Mentok Kangri A Peak in the Land of Passes

Ladakh is a region of northern India that forms the borderland with Pakistan and China/Tibet. In the distant past it was called “Little Tibet” with what we now know as Tibet being “Greater Tibet”. The name Ladakh means The Land of Passes, and it is well named. Politically, it is an area in a state of constant alertness because the never-ending conflicts in Kashmir and the Karakoram border with both China and Pakistan are also not far away.

After acclimatising and sightseeing in the capital Leh (3500m) and visiting some of the areas unspoiled Buddhist monasteries, we set off into the heart of this remote area. It is only inhabited during the summer by nomadic herders and by rare animals such as wolf and kiang (wild ass) year-round. In this area porters are not used to carry gear but rather ponies or mules. They cope brilliantly with the conditions, whether it is altitude, rocky terrain or river crossings. We coped less well than all of them.

Our mules crossing the Yalung Naula Pass (5400m)
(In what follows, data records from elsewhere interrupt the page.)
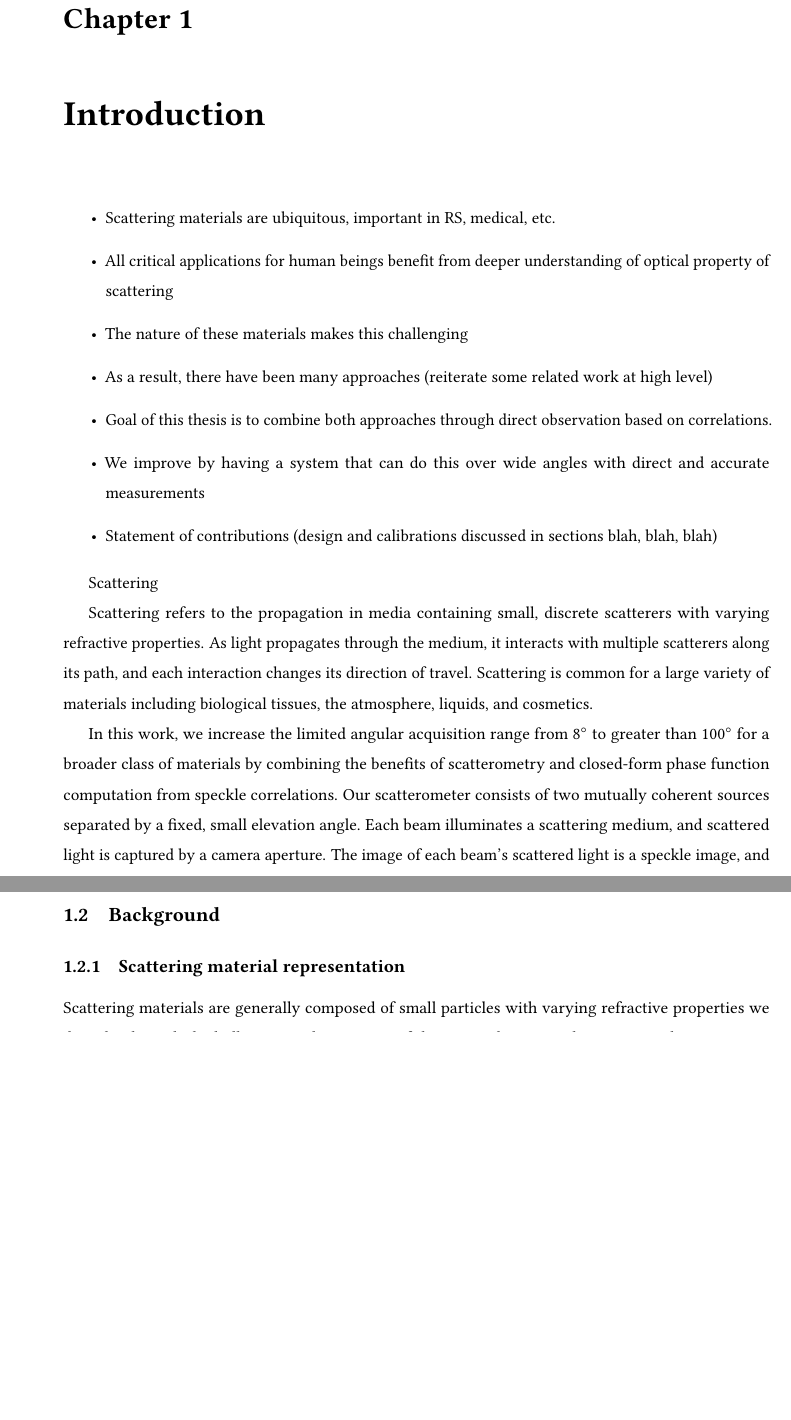
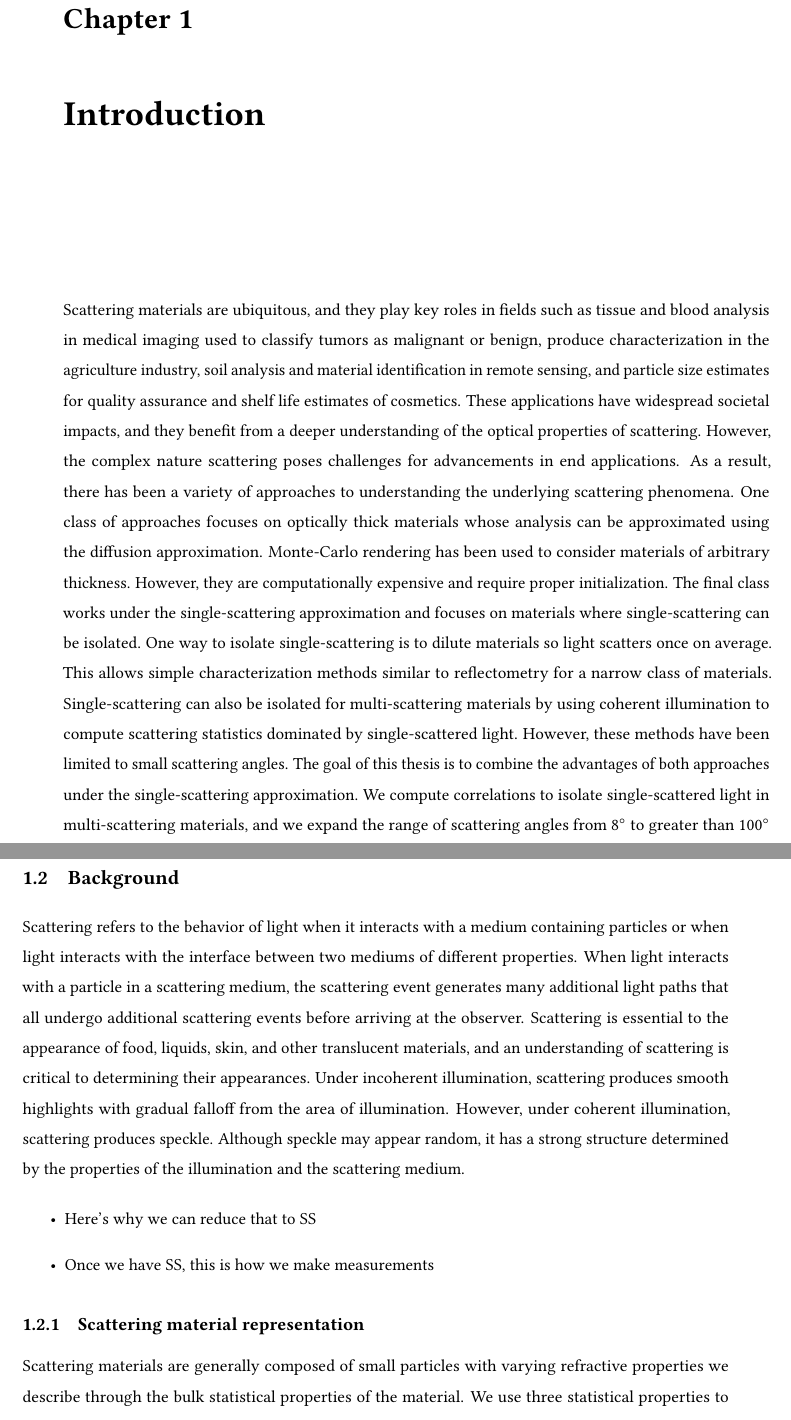
Before and after one commit to bakarihassan/dissertation, a LaTeX book (main.tex, which reads introduction/background.tex, introduction/introduction.tex): two parts of pages 15 and 17 of 70 before the commit and two parts of pages 15 and 18 of 70 after it, joined at a grey line, cut so that both start at the same text, the shorter picture padded with empty space. Compiled offline with pdfLaTeX.

Commit message:
Expanded introduction, background

```diff
--- a/introduction/background.tex
+++ b/introduction/background.tex
@@ -1,4 +1,11 @@
 \section{Background}
+
+Scattering refers to the behavior of light when it interacts with a medium containing particles or when light interacts with the interface between two mediums of different properties. When light interacts with a particle in a scattering medium, the scattering event generates many additional light paths that all undergo additional scattering events before arriving at the observer. Scattering is essential to the appearance of food, liquids, skin, and other translucent materials, and an understanding of scattering is critical to determining their appearances. Under incoherent illumination, scattering produces smooth highlights with gradual falloff from the area of illumination. However, under coherent illumination, scattering produces speckle. Although speckle may appear random, it has a strong structure determined by the properties of the illumination and the scattering medium.
+
+\begin{itemize}
+    \item Here's why we can reduce that to SS
+    \item Once we have SS, this is how we make measurements
+\end{itemize}
 
 \subsection{Scattering material representation}
 Scattering materials are generally composed of small particles with varying refractive properties we describe through the bulk statistical properties of the material. We use three statistical properties to parameterize the scattering material. The extinction coefficient describes the extinction cross-section of the scattering particles per unit volume. It is therefore proportional to the density of scattering particles inside the material. The extinction coefficient is the sum of the absorption and scattering coefficients $\sigma_t = \sigma_a + \sigma_s$ which represent, respectively, the portion of light absorbed and scattered per unit length along the path. The material's phase function $\rho(\arccos(\uvec{i} \cdot \uvec{v}))$ describes the directionality of scattered light and determines the portion of light scattered towards direction $\uvec{v}$ when a scatterer is illuminated from direction $\uvec{i}$. A scatterer's phase function is dictated by its shape and refractive index. Phase functions for spherical particles can be computed analytically using Mie theory\cite{bohren2008absorption, frisvad2007computing, hulst1981light}. $\rho$ is generally assumed to be isotropic. This means its value depends only on the inner product of the illumination and viewing directions, and not on the absolute directions. This may be relaxed by adding an anisotropy parameter $-1 \leq g \leq 1$ where $g=-1$ corresponds to fully backward scattering, $g=0$ means light is scattered equally in all directions, and $g=1$ is full forward scattering. The mean free path (MFP) of a material is defined as the average distance light travels inside the volume between two successive scattering events. The MFP is the inverse of the extinction coefficient $MFP=1/\sigma_t$. When working with scattering volumes, it is common to express its geometric dimensions with respect to the MFP. For example, a volume with optical depth $OD = 4$ means its thickness is $4 \cdot MFP$. This means that light traveling through the medium is scattered four times in average.
--- a/introduction/introduction.tex
+++ b/introduction/introduction.tex
@@ -1,16 +1,6 @@
-\begin{itemize}
-    \item Scattering materials are ubiquitous, important in RS, medical, etc.
-    \item All critical applications for human beings benefit from deeper understanding of optical property of scattering
-    \item The nature of these materials makes this challenging
-    \item As a result, there have been many approaches (reiterate some related work at high level)
-    \item Goal of this thesis is to combine both approaches through direct observation based on correlations.
-    \item We improve by having a system that can do this over wide angles with direct and accurate measurements
-    \item Statement of contributions (design and calibrations discussed in sections blah, blah, blah)
-\end{itemize}
+Scattering materials are ubiquitous, and they play key roles in fields such as tissue and blood analysis in medical imaging used to classify tumors as malignant or benign, produce characterization in the agriculture industry, soil analysis and material identification in remote sensing, and particle size estimates for quality assurance and shelf life estimates of cosmetics. These applications have widespread societal impacts, and they benefit from a deeper understanding of the optical properties of scattering. However, the complex nature scattering poses challenges for advancements in end applications. As a result, there has been a variety of approaches to understanding the underlying scattering phenomena. One class of approaches focuses on optically thick materials whose analysis can be approximated using the diffusion approximation. Monte-Carlo rendering has been used to consider materials of arbitrary thickness. However, they are computationally expensive and require proper initialization. The final class works under the single-scattering approximation and focuses on materials where single-scattering can be isolated. One way to isolate single-scattering is to dilute materials so light scatters once on average. This allows simple characterization methods similar to reflectometry for a narrow class of materials. Single-scattering can also be isolated for multi-scattering materials by using coherent illumination to compute scattering statistics dominated by single-scattered light. However, these methods have been limited to small scattering angles. The goal of this thesis is to combine the advantages of both approaches under the single-scattering approximation. We compute correlations to isolate single-scattered light in multi-scattering materials, and we expand the range of scattering angles from $8^\circ$ to greater than $100^\circ$ using scatteometry to make direct and accurate measurements for a broad class of materials.
 
-Scattering
+\subsection{Thesis contributions}
+In this thesis, we introduce a novel scatterometry system for material acquisition over a broad range of scattering angles exceeding $100^\circ$. We are particularly interested in opaque materials that exhibit multi-scattering. This thesis establishes the design approach for scatterometry under the single-scattering approximation as well as the calibration and alignment processes. The high-level design and unique aspects are detailed in Section \_, the calibration and alignment processes are covered in Sections \_, and results are discussed in Section \_.
 
-
-Scattering refers to the propagation in media containing small, discrete scatterers with varying refractive properties. As light propagates through the medium, it interacts with multiple scatterers along its path, and each interaction changes its direction of travel. Scattering is common for a large variety of materials including biological tissues, the atmosphere, liquids, and cosmetics.
-
-In this work, we increase the limited angular acquisition range from $8^\circ$ to greater than $100^\circ$ for a broader class of materials by combining the benefits of scatterometry and closed-form phase function computation from speckle correlations. Our scatterometer consists of two mutually coherent sources separated by a fixed, small elevation angle. Each beam illuminates a scattering medium, and scattered light is captured by a camera aperture. The image of each beam's scattered light is a speckle image, and both speckle images are correlated to find the single-scattered component proportional to the phase function. Because the medium scatters light spherically, we can capture speckle images with the beam pair located arbitrarily. By rotating the beam pair azimuthally with the sample at the center of rotation, we can measure speckle correlation over a broad range of scattering angles.
+% In this work, we increase the limited angular acquisition range from $8^\circ$ to greater than $100^\circ$ for a broader class of materials by combining the benefits of scatterometry and closed-form phase function computation from speckle correlations. Our scatterometer consists of two mutually coherent sources separated by a fixed, small elevation angle. Each beam illuminates a scattering medium, and scattered light is captured by a camera aperture. The image of each beam's scattered light is a speckle image, and both speckle images are correlated to find the single-scattered component proportional to the phase function. Because the medium scatters light spherically, we can capture speckle images with the beam pair located arbitrarily. By rotating the beam pair azimuthally with the sample at the center of rotation, we can measure speckle correlation over a broad range of scattering angles.
```
Also changed, not shown: 6 other files.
After a week of inspirational trekking crossing many high passes and camping in remote valleys, we reached the Yalung Naula Pass (5400m) where we got our first views of the glowing azure blue, 20-kilometre long lake Tso Morari, whose colour famously changes with the colour of the sky and whose surface frequently reflects the image of one of the higher peaks in the area, Lungser Kangri (6600m). These days, sadly, the peak is closed to climbers and trekkers due to its proximity to the Chinese border.

Our goals were on the opposite side of the lake, the 6000m+ summits of Mentok Kangri that provide steep snow/ice slopes that lead to an easier sinuous ridge linking the summits of Mentok Kangri 1, 2 and 3. We made a high camp at 5300m at the only water source on the mountain this year. We were alone there for 3 nights.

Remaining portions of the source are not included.